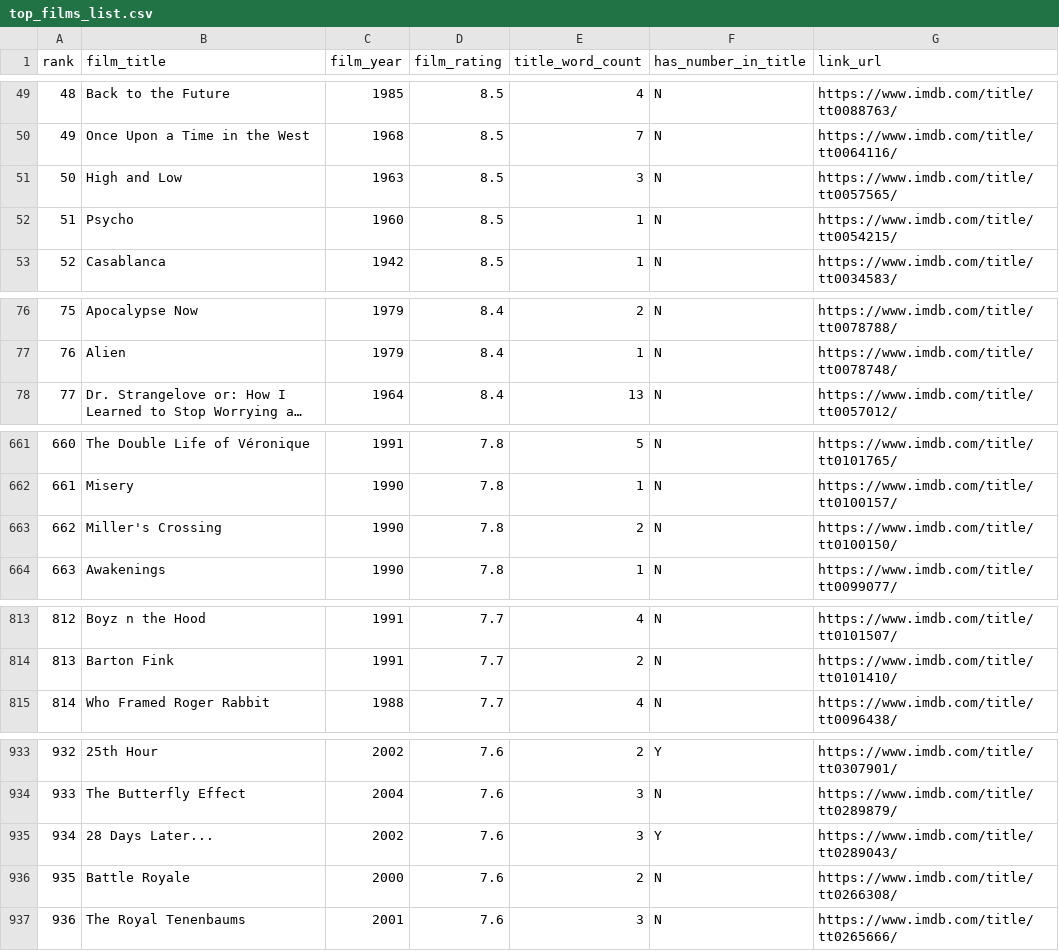
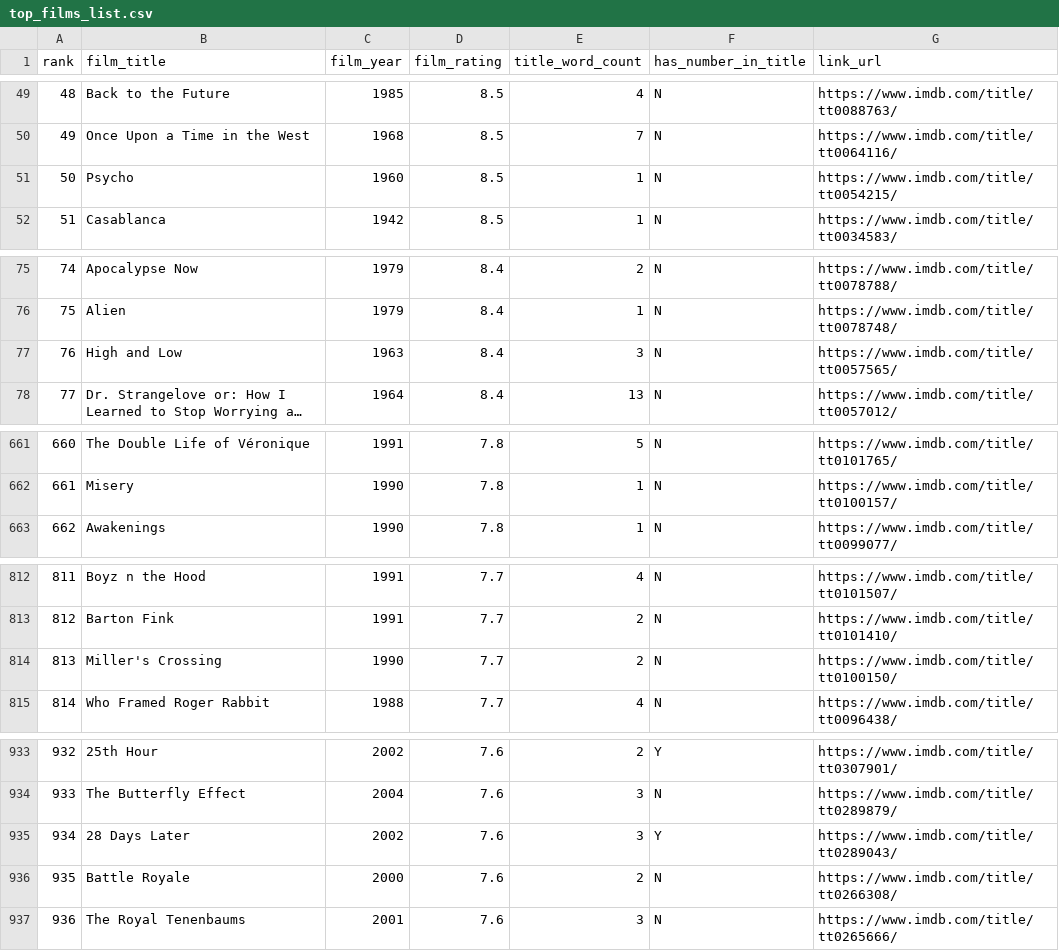
Before and after one commit to zq99/imdb-top-ranked-films-scraper, a CSV file: top_films_list.csv, drawn as a sheet; only a part is shown, gaps mark what is left out; long unchanged cells end in …; removed rows and columns are numbered as before the commit, all else as after; the diff names each change by its address in the sheet, - before the commit and + after, or states it on an @@ line.

```diff
--- a/top_films_list.csv
+++ b/top_films_list.csv
-row 51: 50 | High and Low | 1963 | 8.5 | 3 | N | https://www.imdb.com/title/tt0057565/
@@ column A (rank) renumbered between rows 51 and 813 @@
+row 77: 76 | High and Low | 1963 | 8.4 | 3 | N | https://www.imdb.com/title/tt0057565/
-row 663: 662 | Miller's Crossing | 1990 | 7.8 | 2 | N | https://www.imdb.com/title/tt0100150/
+row 814: 813 | Miller's Crossing | 1990 | 7.7 | 2 | N | https://www.imdb.com/title/tt0100150/
-B935 (film_title): 28 Days Later...
+B935 (film_title): 28 Days Later
```
Also changed, not shown: aggregation_summary.csv, 1 other file.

(PROBLEM): Each entry above is to be written out again unchanged, apart from the pictures, which are left out.

(SOLUTION TO THIS PROBLEM):
Before and after one commit to zq99/imdb-top-ranked-films-scraper, a CSV file: top_films_list.csv, drawn as a sheet; only a part is shown, gaps mark what is left out; long unchanged cells end in …; removed rows and columns are numbered as before the commit, all else as after; the diff names each change by its address in the sheet, - before the commit and + after, or states it on an @@ line.

```diff
--- a/top_films_list.csv
+++ b/top_films_list.csv
-row 51: 50 | High and Low | 1963 | 8.5 | 3 | N | https://www.imdb.com/title/tt0057565/
@@ column A (rank) renumbered between rows 51 and 813 @@
+row 77: 76 | High and Low | 1963 | 8.4 | 3 | N | https://www.imdb.com/title/tt0057565/
-row 663: 662 | Miller's Crossing | 1990 | 7.8 | 2 | N | https://www.imdb.com/title/tt0100150/
+row 814: 813 | Miller's Crossing | 1990 | 7.7 | 2 | N | https://www.imdb.com/title/tt0100150/
-B935 (film_title): 28 Days Later...
+B935 (film_title): 28 Days Later
```
Also changed, not shown: aggregation_summary.csv, 1 other file.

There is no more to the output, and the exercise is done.